My friend Doc Searls describes the benefits of having an electronic place online for everyday things. He calls that place for a thing a “Cloud For Things”. For example:

The house where I’m a guest in London has clouds for all its appliances. All the clouds are physical. Here they are:

Each envelope contains installation and instruction manuals, warranty information and other useful stuff.

Now let’s imagine a simple digital container for each appliance’s information: its own cloud. In form and use, it would be as simple and standard as a file folder.

I’m totally in agreement that this would be really useful, and I wholeheartedly support the idea. I’d love to have it for all of my things in my house!

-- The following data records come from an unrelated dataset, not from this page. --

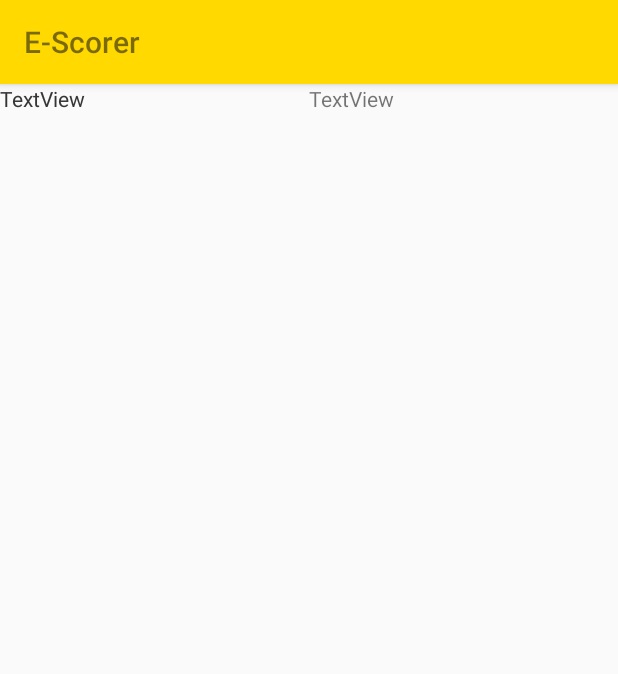
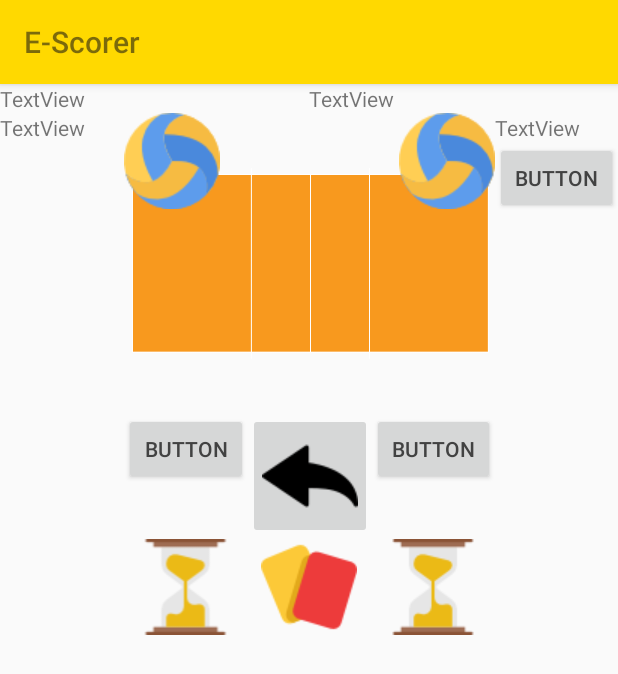
Before and after one commit to Drucia/EScorerApp, an Android app: the RunningMatchActivity screen opened directly, with no data from a screen before it, on a phone screen of 412 x 824 dp. Shown: the top 674 px of the screen. Run offline under Robolectric (Android 15) with nearby library versions, the phone set to English and light mode, and no system bars.

Commit message:
Added initial running match layout

```diff
--- a/app/src/main/java/com/druciak/escorerapp/model/externalApiService/ExternalApiManager.java
+++ b/app/src/main/java/com/druciak/escorerapp/model/externalApiService/ExternalApiManager.java
@@ -74,13 +74,12 @@ public class ExternalApiManager implements IMatchSettingsMVP.IModel, IMainPanelM
         teams.add(gwardia);
 
         // prepare matches
-        // a6vhS2jGZddait8YEiDaeqf8euh2 - Tomasz
-        // URdZLXrwoyRxdrgVx1CaciAUpBh1 - Maciej
+        // 5YAYc3t7jWea1SnDXYyQEH3gQ1p1 - Tomasz
 
-        matches.add(new Match(teams.get(1), teams.get(2), "a6vhS2jGZddait8YEiDaeqf8euh2"));
-        matches.add(new Match(teams.get(2), teams.get(3), "a6vhS2jGZddait8YEiDaeqf8euh2"));
-        matches.add(new Match(teams.get(1), teams.get(3), "a6vhS2jGZddait8YEiDaeqf8euh2"));
-        matches.add(new Match(teams.get(2), teams.get(1), "URdZLXrwoyRxdrgVx1CaciAUpBh1"));
+        matches.add(new Match(teams.get(0), teams.get(1), "5YAYc3t7jWea1SnDXYyQEH3gQ1p1"));
+        matches.add(new Match(teams.get(1), teams.get(2), "5YAYc3t7jWea1SnDXYyQEH3gQ1p1"));
+        matches.add(new Match(teams.get(0), teams.get(2), "5YAYc3t7jWea1SnDXYyQEH3gQ1p1"));
+        matches.add(new Match(teams.get(1), teams.get(0), "5YAYc3t7jWea1SnDXYyQEH3gQ1p1"));
     }
 
     private void initializeRetrofit(String serverUrl)
--- a/app/src/main/java/com/druciak/escorerapp/model/firebaseService/FirebaseManager.java
+++ b/app/src/main/java/com/druciak/escorerapp/model/firebaseService/FirebaseManager.java
@@ -22,28 +22,23 @@ import java.io.IOException;
 import static androidx.constraintlayout.widget.Constraints.TAG;
 
 public class FirebaseManager implements ILoginMVP.IModel, ICreateAccountMVP.IFirebaseModel{
+    private static final FirebaseAuth userAuth = FirebaseAuth.getInstance();
     private ILoginMVP.IPresenter loginPresenter;
     private ICreateAccountMVP.IPresenter createPresenter;
-    private static final FirebaseAuth userAuth = FirebaseAuth.getInstance();
-    private static String test = "wspólne";
     private GoogleSignInClient mGoogleSignInClient;
     private InternalApiManager internalApiManager;
 
     public FirebaseManager() {
-        //userAuth = FirebaseAuth.getInstance();
-
     }
 
     public FirebaseManager(ILoginMVP.IPresenter loginPresenter)
     {
         this.loginPresenter = loginPresenter;
-        //userAuth = FirebaseAuth.getInstance();
     }
 
     public FirebaseManager(ICreateAccountMVP.IPresenter createPresenter)
     {
         this.createPresenter = createPresenter;
-        //userAuth = FirebaseAuth.getInstance();
         internalApiManager = new InternalApiManager(createPresenter);
     }
 
@@ -131,8 +126,6 @@ public class FirebaseManager implements ILoginMVP.IModel, ICreateAccountMVP.IFir
         userAuth.signOut();
         if (mGoogleSignInClient != null )
             mGoogleSignInClient.signOut();
-        FirebaseUser user = userAuth.getCurrentUser();
-        String p = "dupa";
     }
 
     @Override
--- a/app/src/main/res/layout/activity_running_match.xml
+++ b/app/src/main/res/layout/activity_running_match.xml
@@ -1,9 +1,10 @@
 <?xml version="1.0" encoding="utf-8"?>
-<RelativeLayout xmlns:android="http://schemas.android.com/apk/res/android"
+<LinearLayout xmlns:android="http://schemas.android.com/apk/res/android"
     xmlns:app="http://schemas.android.com/apk/res-auto"
     xmlns:tools="http://schemas.android.com/tools"
     android:layout_width="match_parent"
     android:layout_height="match_parent"
+    android:orientation="vertical"
     tools:context=".view.RunningMatchActivity">
 
     <LinearLayout
@@ -28,24 +29,135 @@
 
     </LinearLayout>
 
+    <LinearLayout
+        android:layout_width="match_parent"
+        android:layout_height="match_parent"
+        android:orientation="horizontal">
+
         <TextView
-        android:id="@+id/textView12"
-        android:layout_width="wrap_content"
-        android:layout_height="wrap_content"
+            android:id="@+id/textView10"
+            android:layout_width="match_parent"
+            android:layout_height="match_parent"
+            android:layout_weight="2"
             android:text="TextView" />
+
+        <LinearLayout
+            android:layout_width="match_parent"
+            android:layout_height="match_parent"
+            android:layout_weight="1"
+            android:orientation="vertical">
+
+            <RelativeLayout
+                android:layout_width="match_parent"
+                android:layout_height="wrap_content" >
 
                 <ImageView
                     android:id="@+id/imageView3"
                     android:layout_width="wrap_content"
+                    android:layout_height="200dp"
+                    app:srcCompat="@drawable/small_court" />
+
+                <ImageView
+                    android:id="@+id/imageView4"
+                    android:layout_width="wrap_content"
                     android:layout_height="wrap_content"
-        android:layout_below="@id/infoLayout"
-        app:srcCompat="@drawable/small_court"
-        android:layout_toLeftOf="@id/textView12"/>
+                    android:layout_alignParentStart="true"
+                    android:layout_alignParentTop="true"
+                    android:layout_marginStart="0dp"
+                    android:layout_marginTop="0dp"
+                    app:srcCompat="@drawable/ball" />
+
+                <ImageView
+                    android:id="@+id/imageView5"
+                    android:layout_width="wrap_content"
+                    android:layout_height="wrap_content"
+                    android:layout_alignParentTop="true"
+                    android:layout_alignParentEnd="true"
+                    android:layout_marginTop="0dp"
+                    android:layout_marginEnd="0dp"
+                    app:srcCompat="@drawable/ball" />
+
+                <androidx.recyclerview.widget.RecyclerView
+                    android:layout_width="match_parent"
+                    android:layout_height="wrap_content" >
+
+                </androidx.recyclerview.widget.RecyclerView>
+            </RelativeLayout>
+
+            <LinearLayout
+                android:layout_width="match_parent"
+                android:layout_height="wrap_content"
+                android:orientation="horizontal">
+
+                <Button
+                    android:id="@+id/button4"
+                    android:layout_width="wrap_content"
+                    android:layout_height="wrap_content"
+                    android:layout_weight="1"
+                    android:text="Button" />
+
+                <ImageButton
+                    android:id="@+id/imageButton"
+                    android:layout_width="wrap_content"
+                    android:layout_height="wrap_content"
+                    android:layout_weight="1"
+                    app:srcCompat="@drawable/back" />
+
+                <Button
+                    android:id="@+id/button5"
+                    android:layout_width="wrap_content"
+                    android:layout_height="wrap_content"
+                    android:layout_weight="1"
+                    android:text="Button" />
+            </LinearLayout>
+
+            <LinearLayout
+                android:layout_width="match_parent"
+                android:layout_height="wrap_content"
+                android:orientation="horizontal">
+
+                <ImageView
+                    android:id="@+id/imageView6"
+                    android:layout_width="wrap_content"
+                    android:layout_height="wrap_content"
+                    android:layout_weight="1"
+                    app:srcCompat="@drawable/hourglass" />
+
+                <ImageView
+                    android:id="@+id/imageView7"
+                    android:layout_width="wrap_content"
+                    android:layout_height="wrap_content"
+                    android:layout_weight="1"
+                    app:srcCompat="@drawable/cards" />
+
+                <ImageView
+                    android:id="@+id/imageView8"
+                    android:layout_width="wrap_content"
+                    android:layout_height="wrap_content"
+                    android:layout_weight="1"
+                    app:srcCompat="@drawable/hourglass" />
+            </LinearLayout>
+
+        </LinearLayout>
+
+        <LinearLayout
+            android:layout_width="match_parent"
+            android:layout_height="match_parent"
+            android:layout_weight="2"
+            android:orientation="vertical">
 
             <TextView
-        android:id="@+id/textView13"
-        android:layout_width="wrap_content"
+                android:id="@+id/textView11"
+                android:layout_width="match_parent"
                 android:layout_height="wrap_content"
-        android:text="TextView"
-        android:layout_toLeftOf="@id/imageView3"/>
-</RelativeLayout>
+                android:text="TextView" />
+
+            <Button
+                android:id="@+id/button"
+                android:layout_width="match_parent"
+                android:layout_height="wrap_content"
+                android:text="Button" />
+        </LinearLayout>
+    </LinearLayout>
+
+</LinearLayout>
```
Also changed, not shown: app/src/main/res/drawable-v21/back.png (added), app/src/main/res/drawable-v21/cards-separately.png (added), app/src/main/res/drawable-v21/cards.png (added), app/src/main/res/drawable-v21/cards_together.png (added), app/src/main/res/drawable-v21/hourglass.png (added), app/src/main/res/drawable-v21/red-card.png (added), app/src/main/res/drawable-v21/yellow-card.png (added). Lines whose indentation alone changed are shown as unchanged.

But there’s a big But. The But is that that “cloud” must not owned/controlled by the vendor of the thing after the thing has been sold to me. It must change ownership, i.e. full control, from the vendor to me, when I buy the thing, and it must move with the thing if I sell the thing to somebody else.

Why? It’s because if the thing’s electronic twin remains under control of the vendor, we end up with the all-so-pervasive Overlord architecture for the Internet of Things, where we never actually own anything, although we paid for it. My favorite example being the Nest thermostat, which we supposedly “buy” but over whose behavior we have no control, and which will stop working once we disagree with its terms of service. (Note: if there are terms of service for something, we don’t own it!)

Coincidentally I’ll be talking about the contrast of the Overlord architecture for the internet of things, and what I call the “Indie IoT” this Tuesday at the Silicon Valley IoT Meetup. The essence of Indie IoT is that the “clouds” for the things are independent from the vendor, and owned and controlled by the owner of the thing. They have many advantages, from privacy to being a much better platform for innovation.

Turns out that only the Indie IoT architecture can actually deliver many of the benefits that Doc sees in his Clouds For Things proposal: customers helping customers, uncensored, reduced customer support costs and so forth. If the vendor remains the Overlord (“Ha, these clouds allow me to dictate/upsell/advertise to the customer even after the sale”), customers won’t use them, and the whole effort is for naught.

Unfortunately, also, we do not have the entire technology in the market necessary for white goods vendors to actually deploy such Indie IoT clouds for things. (“How does the vendor initiate that cloud, and then transfer control, including root password, to the customer?”) But with things such as Personal Clouds, Linux distros such as UBOS, and personal servers such as Indie Box, we will get there and it won’t be very long!

3 responses to “Doc Searls’ Clouds For Things: Yes, Please, But!”

  1. Thanks, Johannes.
    I should have made clear that the thing’s cloud is clearly the customer’s. So I just updated the text in my post and pointed back to this post of yours as well.